- REQUIRED WORK
Scan the data below and work out how many of its lines contain the word "then". Give only that number.

- MATERIAL SHOWN
===============

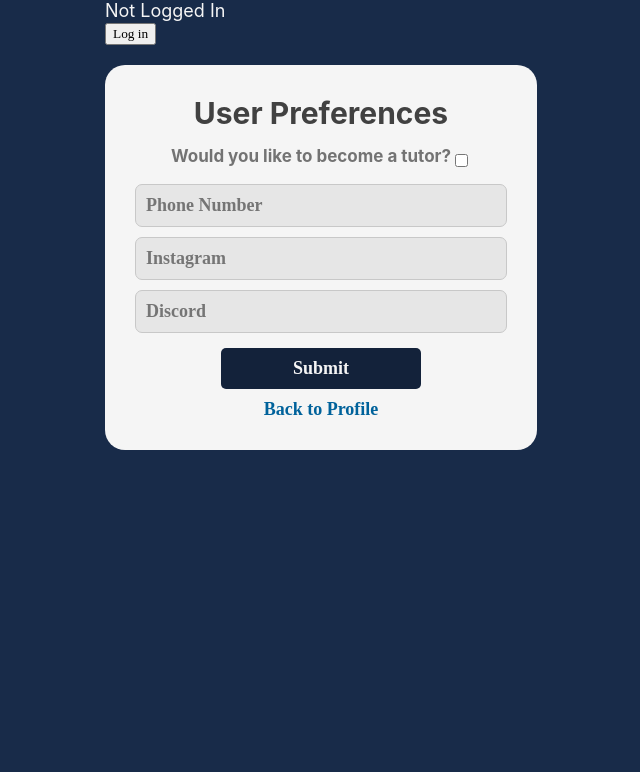
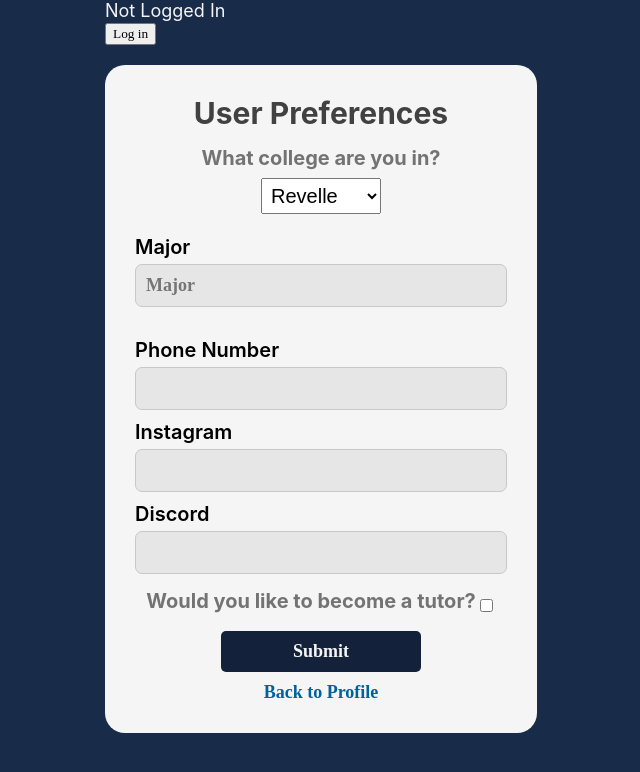
Before and after one commit to jochou02/SDSC, a React (Create React App) app in the folder src/frontend/: page /user_prefs in a window 1280 px wide. Shown: the top 772 px of the page, without its empty margins (319-959 px from the left). Built offline with nearby package versions, Linux system fonts and the light colour scheme; no server answers.

Commit message:
Minor fixes to User Prefs page for ease of use

```diff
--- a/src/frontend/src/pages/PrefsQuiz.js
+++ b/src/frontend/src/pages/PrefsQuiz.js
@@ -9,6 +9,8 @@ class PrefsQuiz extends Component {
       super(props);
       this.state = {
         user_id: 0,
+        college: '',
+        major: '',
         tutor_checked: null,
         phone: '',
         ig: '',
@@ -18,7 +20,8 @@ class PrefsQuiz extends Component {
 
       this.handleSubmitPrefs = this.handleSubmitPrefs.bind(this);
       this.onCheck = this.onCheck.bind(this);
-      this.tutorForm = this.tutorForm.bind(this);
+      this.TutorForm = this.TutorForm.bind(this);
+      this.CollegeForm = this.CollegeForm.bind(this);
     }
 
     componentDidMount() {
@@ -28,11 +31,19 @@ class PrefsQuiz extends Component {
         headers["Authorization"] = localStorage.getItem('auth-token');
       }
 
-      fetch('http://127.0.0.1:8000/account/get_user_info/', { headers, })
+      fetch('http://127.0.0.1:8000/connect/get_info/', { headers, })
         .then(response => response.json())
         .then((data) => {
-          this.setState({ foo: data })
-          this.setState({user_id: data.id})
+            this.setState({
+              foo: data,
+              user_id: data.id,
+              college: data.user_college,
+              major: data.user_major,
+              phone: data.phone,
+              ig: data.ig,
+              discord: data.discord
+            });
+            //console.log(data);
         })
       .catch(console.log)
     }
@@ -43,6 +54,8 @@ class PrefsQuiz extends Component {
         headers: { 'Content-Type': 'application/json', },
         body: JSON.stringify({
           user_id: this.state.user_id,
+          college: this.state.college,
+          major: this.state.major,
           tutor_checked: this.state.tutor_checked,
           phone: this.state.phone,
           ig: this.state.ig,
@@ -53,7 +66,7 @@ class PrefsQuiz extends Component {
         .then(response => response.json())
         .then((data) => {
           this.setState({ }, () => {
-            console.log("mail has been sent\n\n");})
+            console.log();})
         })
         .catch(console.log)
         event.preventDefault();
@@ -63,7 +76,7 @@ class PrefsQuiz extends Component {
       this.setState({tutor_checked: event.target.checked});
     }
 
-    tutorForm() {
+    TutorForm() {
       return (
         <>
         <p>What courses would you like to tutor?</p>
@@ -71,6 +84,31 @@ class PrefsQuiz extends Component {
           <option value="BIMM100">BIMM 100</option>
           <option value="BICD110">BICD110</option>
           <option value="BIPN102">BIPN102</option>
+        </select>
+        <br />
+        </>
+      )
+    }
+
+    CollegeForm() {
+      return (
+        <>
+        <p>What college are you in?</p>
+        <select
+          name="Colleges"
+          onChange={(event) => {
+              this.setState({ college: event.target.value })
+          }}
+          value={this.state.college}
+          >
+          <option value="Revelle">Revelle</option>
+          <option value="Muir">Muir</option>
+          <option value="Marshall">Marshall</option>
+          <option value="Warren">Warren</option>
+          <option value="ERC">ERC</option>
+          <option value="Sixth">Sixth</option>
+          <option value="Seventh">Seventh</option>
+          <option value="Eighth">Eighth</option>
         </select>
         <br />
         </>
@@ -85,6 +123,50 @@ class PrefsQuiz extends Component {
         <p className="formTitle">User Preferences</p>
         <form onSubmit={this.handleSubmitPrefs} className="formWrapper">
 
+        <this.CollegeForm />
+
+        <label>Major</label>
+        <input
+            type="text"
+            value={this.state.major}
+            placeholder="Major"
+            className="field"
+            onChange={(event) => {
+              this.setState({ major: event.target.value })
+            }}
+        /><br />
+
+        <label>Phone Number</label>
+        <input
+            type="text"
+            value={this.state.phone}
+            className="field"
+            onChange={(event) => {
+              this.setState({ phone: event.target.value })
+            }}
+        />
+
+        <label>Instagram</label>
+        <input
+          type="text"
+          value={this.state.ig}
+          className="field"
+          onChange={(event) => {
+            this.setState({ ig: event.target.value })
+          }}
+        />
+
+        <label>Discord</label>
+        <input
+          type="text"
+          value={this.state.discord}
+          className="field"
+          style={{marginBottom: "15px"}}
+          onChange={(event) => {
+            this.setState({ discord: event.target.value })
+          }}
+        />
+
         <div className={styles.question}>
           <p>Would you like to become a tutor?</p>
           <input
@@ -93,38 +175,7 @@ class PrefsQuiz extends Component {
             onClick={this.onCheck}/>
         </div>
 
-        {this.state.tutor_checked ? <this.tutorForm /> : <></>}
-
-        <input
-            type="text"
-            value={this.state.phone}
-            placeholder="Phone Number"
-            className="field"
-            onChange={(event) => {
-              this.setState({ phone: event.target.value })
-            }}
-        />
-
-        <input
-          type="text"
-          value={this.state.ig}
-          placeholder="Instagram"
-          className="field"
-          onChange={(event) => {
-            this.setState({ ig: event.target.value })
-          }}
-        />
-
-        <input
-          type="text"
-          value={this.state.discord}
-          placeholder="Discord"
-          className="field"
-          style={{marginBottom: "15px"}}
-          onChange={(event) => {
-            this.setState({ discord: event.target.value })
-          }}
-        />
+        {this.state.tutor_checked ? <this.TutorForm /> : <></>}
 
         <input
             type="submit"
--- a/src/frontend/src/pages/Profile.js
+++ b/src/frontend/src/pages/Profile.js
@@ -24,10 +24,11 @@ class Profile extends Component {
         }
 
         fetch('http://127.0.0.1:8000/connect/get_info/', { headers, })
-                    .then(response => response.json())
-                    .then((data) => {
-                    this.setState({ foo: data })
-        })
+            .then(response => response.json())
+            .then((data) => {
+                this.setState({ foo: data });
+                console.log(data);
+            })
         .catch(console.log)
     }
 
@@ -90,7 +91,7 @@ class Profile extends Component {
 
     ShowContactInfo = (contact) => {
         if (Object.is(contact['contact'], null)) {
-            console.log("contact null")
+            //console.log("contact null")
             return (<>
                 <p className={styles.contact_info}>-</p></>)
         } else {
--- a/src/frontend/src/styles/PrefsQuiz.module.css
+++ b/src/frontend/src/styles/PrefsQuiz.module.css
@@ -7,6 +7,24 @@
   padding: 30px;
   border-radius: 20px;
   margin-top: 20px;
+}
+
+p {
+  font-size: 20px;
+}
+
+select {
+  width: 120px;
+  padding: 5px;
+  font-size: 20px;
+}
+
+label {
+  color: black;
+  font-size: 20px;
+  margin-bottom: 5px;
+  font-weight: 600;
+  align-self: flex-start;
 }
 
 .question {
```
Also changed, not shown: 2 other files (tests, documents, lock files or other folders).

===============

- SOLVED EXERCISE
8